START Data in this exercise

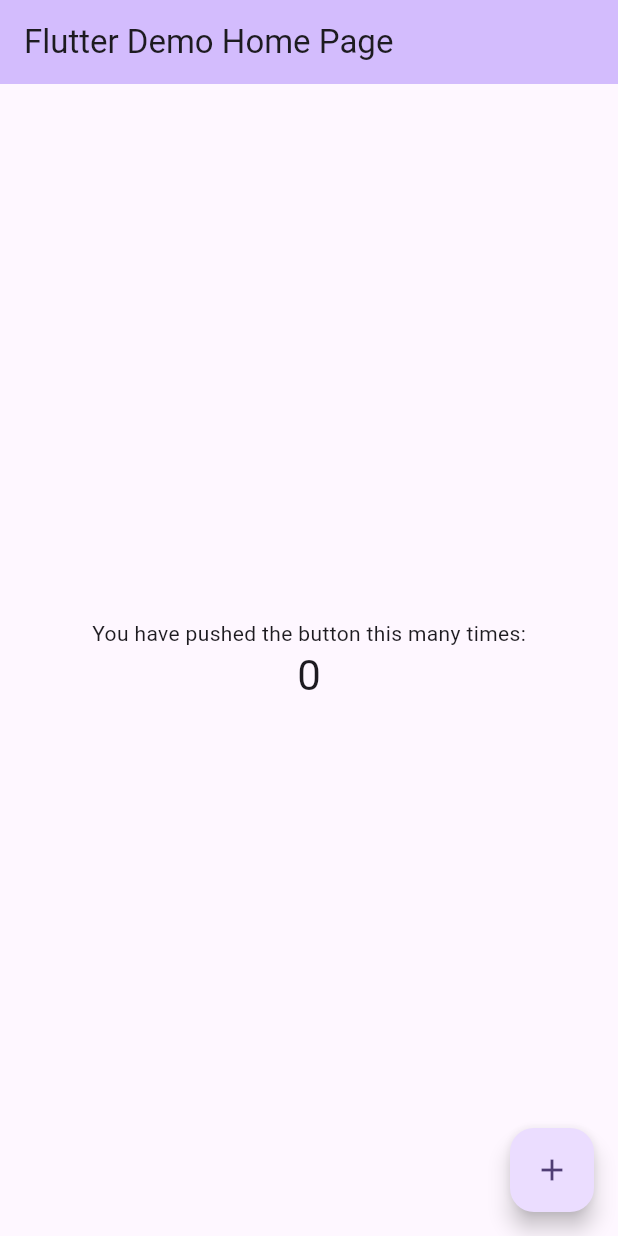
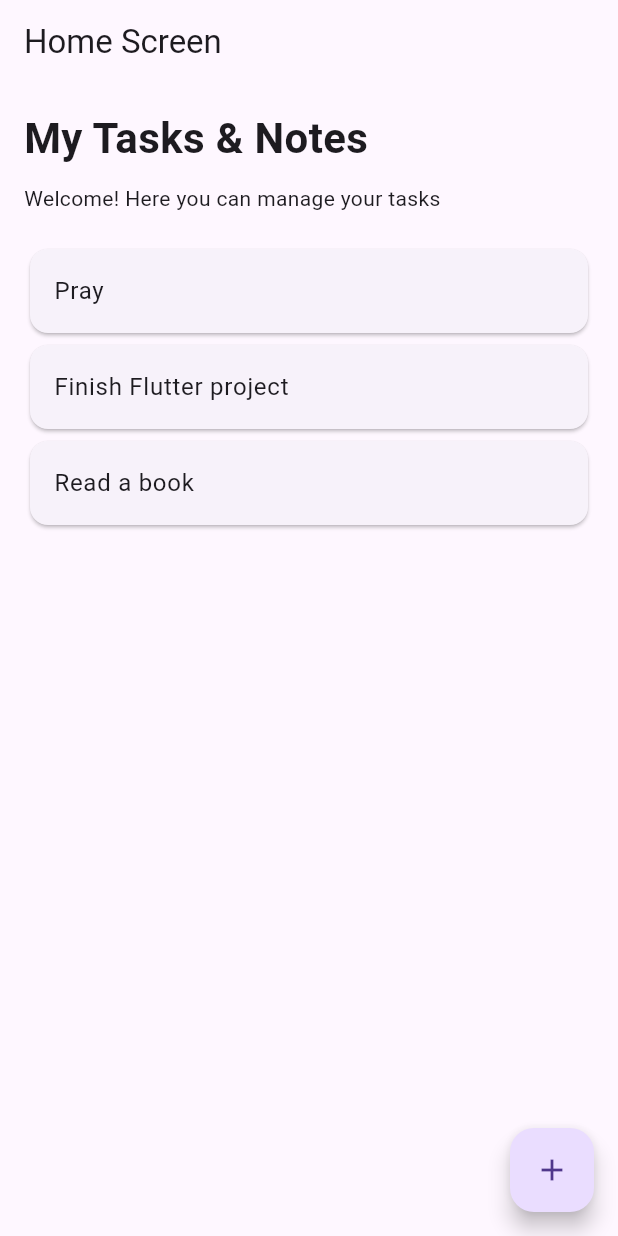
Before and after one commit to its-Sherry003/flutter-task-notes-app, a Flutter app: the screen it shows after launch, on a phone screen of 412 x 824 dp. Run offline on Flutter 3.47's test engine with Material 3 defaults, Android fonts, the phone set to English and light mode, and no system bars.

Commit message:
model file for tasks

```diff
--- a/task_notes_manager/lib/main.dart
+++ b/task_notes_manager/lib/main.dart
@@ -1,122 +1,21 @@
 import 'package:flutter/material.dart';
+import 'package:task_notes_manager/screens/home.dart';
 
 void main() {
-  runApp(const MyApp());
+  runApp(const TaskNotes());
 }
 
-class MyApp extends StatelessWidget {
-  const MyApp({super.key});
+class TaskNotes extends StatelessWidget {
+  const TaskNotes({super.key});
 
   // This widget is the root of your application.
   @override
   Widget build(BuildContext context) {
     return MaterialApp(
-      title: 'Flutter Demo',
-      theme: ThemeData(
-        // This is the theme of your application.
-        //
-        // TRY THIS: Try running your application with "flutter run". You'll see
-        // the application has a purple toolbar. Then, without quitting the app,
-        // try changing the seedColor in the colorScheme below to Colors.green
-        // and then invoke "hot reload" (save your changes or press the "hot
-        // reload" button in a Flutter-supported IDE, or press "r" if you used
-        // the command line to start the app).
-        //
-        // Notice that the counter didn't reset back to zero; the application
-        // state is not lost during the reload. To reset the state, use hot
-        // restart instead.
-        //
-        // This works for code too, not just values: Most code changes can be
-        // tested with just a hot reload.
-        colorScheme: ColorScheme.fromSeed(seedColor: Colors.deepPurple),
-      ),
-      home: const MyHomePage(title: 'Flutter Demo Home Page'),
+      debugShowCheckedModeBanner: false,
+      title: 'Task Notes Manager',
+      theme: ThemeData(primarySwatch: Colors.blue),
+      home: const HomeScreen(),
     );
   }
 }
-
-class MyHomePage extends StatefulWidget {
-  const MyHomePage({super.key, required this.title});
-
-  // This widget is the home page of your application. It is stateful, meaning
-  // that it has a State object (defined below) that contains fields that affect
-  // how it looks.
-
-  // This class is the configuration for the state. It holds the values (in this
-  // case the title) provided by the parent (in this case the App widget) and
-  // used by the build method of the State. Fields in a Widget subclass are
-  // always marked "final".
-
-  final String title;
-
-  @override
-  State<MyHomePage> createState() => _MyHomePageState();
-}
-
-class _MyHomePageState extends State<MyHomePage> {
-  int _counter = 0;
-
-  void _incrementCounter() {
-    setState(() {
-      // This call to setState tells the Flutter framework that something has
-      // changed in this State, which causes it to rerun the build method below
-      // so that the display can reflect the updated values. If we changed
-      // _counter without calling setState(), then the build method would not be
-      // called again, and so nothing would appear to happen.
-      _counter++;
-    });
-  }
-
-  @override
-  Widget build(BuildContext context) {
-    // This method is rerun every time setState is called, for instance as done
-    // by the _incrementCounter method above.
-    //
-    // The Flutter framework has been optimized to make rerunning build methods
-    // fast, so that you can just rebuild anything that needs updating rather
-    // than having to individually change instances of widgets.
-    return Scaffold(
-      appBar: AppBar(
-        // TRY THIS: Try changing the color here to a specific color (to
-        // Colors.amber, perhaps?) and trigger a hot reload to see the AppBar
-        // change color while the other colors stay the same.
-        backgroundColor: Theme.of(context).colorScheme.inversePrimary,
-        // Here we take the value from the MyHomePage object that was created by
-        // the App.build method, and use it to set our appbar title.
-        title: Text(widget.title),
-      ),
-      body: Center(
-        // Center is a layout widget. It takes a single child and positions it
-        // in the middle of the parent.
-        child: Column(
-          // Column is also a layout widget. It takes a list of children and
-          // arranges them vertically. By default, it sizes itself to fit its
-          // children horizontally, and tries to be as tall as its parent.
-          //
-          // Column has various properties to control how it sizes itself and
-          // how it positions its children. Here we use mainAxisAlignment to
-          // center the children vertically; the main axis here is the vertical
-          // axis because Columns are vertical (the cross axis would be
-          // horizontal).
-          //
-          // TRY THIS: Invoke "debug painting" (choose the "Toggle Debug Paint"
-          // action in the IDE, or press "p" in the console), to see the
-          // wireframe for each widget.
-          mainAxisAlignment: MainAxisAlignment.center,
-          children: <Widget>[
-            const Text('You have pushed the button this many times:'),
-            Text(
-              '$_counter',
-              style: Theme.of(context).textTheme.headlineMedium,
-            ),
-          ],
-        ),
-      ),
-      floatingActionButton: FloatingActionButton(
-        onPressed: _incrementCounter,
-        tooltip: 'Increment',
-        child: const Icon(Icons.add),
-      ), // This trailing comma makes auto-formatting nicer for build methods.
-    );
-  }
-}
--- /dev/null
+++ b/task_notes_manager/lib/screens/home.dart
@@ -0,0 +1,52 @@
+import 'package:flutter/material.dart';
+import 'package:task_notes_manager/screens/second.dart';
+
+class HomeScreen extends StatefulWidget {
+  const HomeScreen({super.key});
+
+  @override
+  State<HomeScreen> createState() => _HomeScreenState();
+}
+
+class _HomeScreenState extends State<HomeScreen> {
+  final List<String> tasks = ['Pray', 'Finish Flutter project', 'Read a book'];
+
+  @override
+  Widget build(BuildContext context) {
+    return Scaffold(
+      appBar: AppBar(title: const Text('Home Screen')),
+      body: Padding(
+        padding: const EdgeInsets.all(16.0),
+        child: Column(
+          crossAxisAlignment: CrossAxisAlignment.start,
+          children: [
+            const Text(
+              'My Tasks & Notes',
+              style: TextStyle(fontSize: 28, fontWeight: FontWeight.bold),
+            ),
+            const SizedBox(height: 10),
+            const Text('Welcome! Here you can manage your tasks'),
+            const SizedBox(height: 20),
+            Expanded(
+              child: ListView.builder(
+                itemCount: tasks.length,
+                itemBuilder: (context, index) {
+                  return Card(child: ListTile(title: Text(tasks[index])));
+                },
+              ),
+            ),
+          ],
+        ),
+      ),
+      floatingActionButton: FloatingActionButton(
+        onPressed: () {
+          Navigator.push(
+            context,
+            MaterialPageRoute(builder: (context) => const SecondPage()),
+          );
+        },
+        child: const Icon(Icons.add),
+      ),
+    );
+  }
+}
```
Also changed, not shown: task_notes_manager/lib/models/task_item.dart (added, +37 -0 lines), task_notes_manager/lib/screens/second.dart (added, +29 -0 lines), 1 other file.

END Data in this exercise

● **Aim of the task**:
Copy every entry exactly; drop the pictures.

● **Answer**:
Before and after one commit to its-Sherry003/flutter-task-notes-app, a Flutter app: the screen it shows after launch, on a phone screen of 412 x 824 dp. Run offline on Flutter 3.47's test engine with Material 3 defaults, Android fonts, the phone set to English and light mode, and no system bars.

Commit message:
model file for tasks

```diff
--- a/task_notes_manager/lib/main.dart
+++ b/task_notes_manager/lib/main.dart
@@ -1,122 +1,21 @@
 import 'package:flutter/material.dart';
+import 'package:task_notes_manager/screens/home.dart';
 
 void main() {
-  runApp(const MyApp());
+  runApp(const TaskNotes());
 }
 
-class MyApp extends StatelessWidget {
-  const MyApp({super.key});
+class TaskNotes extends StatelessWidget {
+  const TaskNotes({super.key});
 
   // This widget is the root of your application.
   @override
   Widget build(BuildContext context) {
     return MaterialApp(
-      title: 'Flutter Demo',
-      theme: ThemeData(
-        // This is the theme of your application.
-        //
-        // TRY THIS: Try running your application with "flutter run". You'll see
-        // the application has a purple toolbar. Then, without quitting the app,
-        // try changing the seedColor in the colorScheme below to Colors.green
-        // and then invoke "hot reload" (save your changes or press the "hot
-        // reload" button in a Flutter-supported IDE, or press "r" if you used
-        // the command line to start the app).
-        //
-        // Notice that the counter didn't reset back to zero; the application
-        // state is not lost during the reload. To reset the state, use hot
-        // restart instead.
-        //
-        // This works for code too, not just values: Most code changes can be
-        // tested with just a hot reload.
-        colorScheme: ColorScheme.fromSeed(seedColor: Colors.deepPurple),
-      ),
-      home: const MyHomePage(title: 'Flutter Demo Home Page'),
+      debugShowCheckedModeBanner: false,
+      title: 'Task Notes Manager',
+      theme: ThemeData(primarySwatch: Colors.blue),
+      home: const HomeScreen(),
     );
   }
 }
-
-class MyHomePage extends StatefulWidget {
-  const MyHomePage({super.key, required this.title});
-
-  // This widget is the home page of your application. It is stateful, meaning
-  // that it has a State object (defined below) that contains fields that affect
-  // how it looks.
-
-  // This class is the configuration for the state. It holds the values (in this
-  // case the title) provided by the parent (in this case the App widget) and
-  // used by the build method of the State. Fields in a Widget subclass are
-  // always marked "final".
-
-  final String title;
-
-  @override
-  State<MyHomePage> createState() => _MyHomePageState();
-}
-
-class _MyHomePageState extends State<MyHomePage> {
-  int _counter = 0;
-
-  void _incrementCounter() {
-    setState(() {
-      // This call to setState tells the Flutter framework that something has
-      // changed in this State, which causes it to rerun the build method below
-      // so that the display can reflect the updated values. If we changed
-      // _counter without calling setState(), then the build method would not be
-      // called again, and so nothing would appear to happen.
-      _counter++;
-    });
-  }
-
-  @override
-  Widget build(BuildContext context) {
-    // This method is rerun every time setState is called, for instance as done
-    // by the _incrementCounter method above.
-    //
-    // The Flutter framework has been optimized to make rerunning build methods
-    // fast, so that you can just rebuild anything that needs updating rather
-    // than having to individually change instances of widgets.
-    return Scaffold(
-      appBar: AppBar(
-        // TRY THIS: Try changing the color here to a specific color (to
-        // Colors.amber, perhaps?) and trigger a hot reload to see the AppBar
-        // change color while the other colors stay the same.
-        backgroundColor: Theme.of(context).colorScheme.inversePrimary,
-        // Here we take the value from the MyHomePage object that was created by
-        // the App.build method, and use it to set our appbar title.
-        title: Text(widget.title),
-      ),
-      body: Center(
-        // Center is a layout widget. It takes a single child and positions it
-        // in the middle of the parent.
-        child: Column(
-          // Column is also a layout widget. It takes a list of children and
-          // arranges them vertically. By default, it sizes itself to fit its
-          // children horizontally, and tries to be as tall as its parent.
-          //
-          // Column has various properties to control how it sizes itself and
-          // how it positions its children. Here we use mainAxisAlignment to
-          // center the children vertically; the main axis here is the vertical
-          // axis because Columns are vertical (the cross axis would be
-          // horizontal).
-          //
-          // TRY THIS: Invoke "debug painting" (choose the "Toggle Debug Paint"
-          // action in the IDE, or press "p" in the console), to see the
-          // wireframe for each widget.
-          mainAxisAlignment: MainAxisAlignment.center,
-          children: <Widget>[
-            const Text('You have pushed the button this many times:'),
-            Text(
-              '$_counter',
-              style: Theme.of(context).textTheme.headlineMedium,
-            ),
-          ],
-        ),
-      ),
-      floatingActionButton: FloatingActionButton(
-        onPressed: _incrementCounter,
-        tooltip: 'Increment',
-        child: const Icon(Icons.add),
-      ), // This trailing comma makes auto-formatting nicer for build methods.
-    );
-  }
-}
--- /dev/null
+++ b/task_notes_manager/lib/screens/home.dart
@@ -0,0 +1,52 @@
+import 'package:flutter/material.dart';
+import 'package:task_notes_manager/screens/second.dart';
+
+class HomeScreen extends StatefulWidget {
+  const HomeScreen({super.key});
+
+  @override
+  State<HomeScreen> createState() => _HomeScreenState();
+}
+
+class _HomeScreenState extends State<HomeScreen> {
+  final List<String> tasks = ['Pray', 'Finish Flutter project', 'Read a book'];
+
+  @override
+  Widget build(BuildContext context) {
+    return Scaffold(
+      appBar: AppBar(title: const Text('Home Screen')),
+      body: Padding(
+        padding: const EdgeInsets.all(16.0),
+        child: Column(
+          crossAxisAlignment: CrossAxisAlignment.start,
+          children: [
+            const Text(
+              'My Tasks & Notes',
+              style: TextStyle(fontSize: 28, fontWeight: FontWeight.bold),
+            ),
+            const SizedBox(height: 10),
+            const Text('Welcome! Here you can manage your tasks'),
+            const SizedBox(height: 20),
+            Expanded(
+              child: ListView.builder(
+                itemCount: tasks.length,
+                itemBuilder: (context, index) {
+                  return Card(child: ListTile(title: Text(tasks[index])));
+                },
+              ),
+            ),
+          ],
+        ),
+      ),
+      floatingActionButton: FloatingActionButton(
+        onPressed: () {
+          Navigator.push(
+            context,
+            MaterialPageRoute(builder: (context) => const SecondPage()),
+          );
+        },
+        child: const Icon(Icons.add),
+      ),
+    );
+  }
+}
```
Also changed, not shown: task_notes_manager/lib/models/task_item.dart (added, +37 -0 lines), task_notes_manager/lib/screens/second.dart (added, +29 -0 lines), 1 other file.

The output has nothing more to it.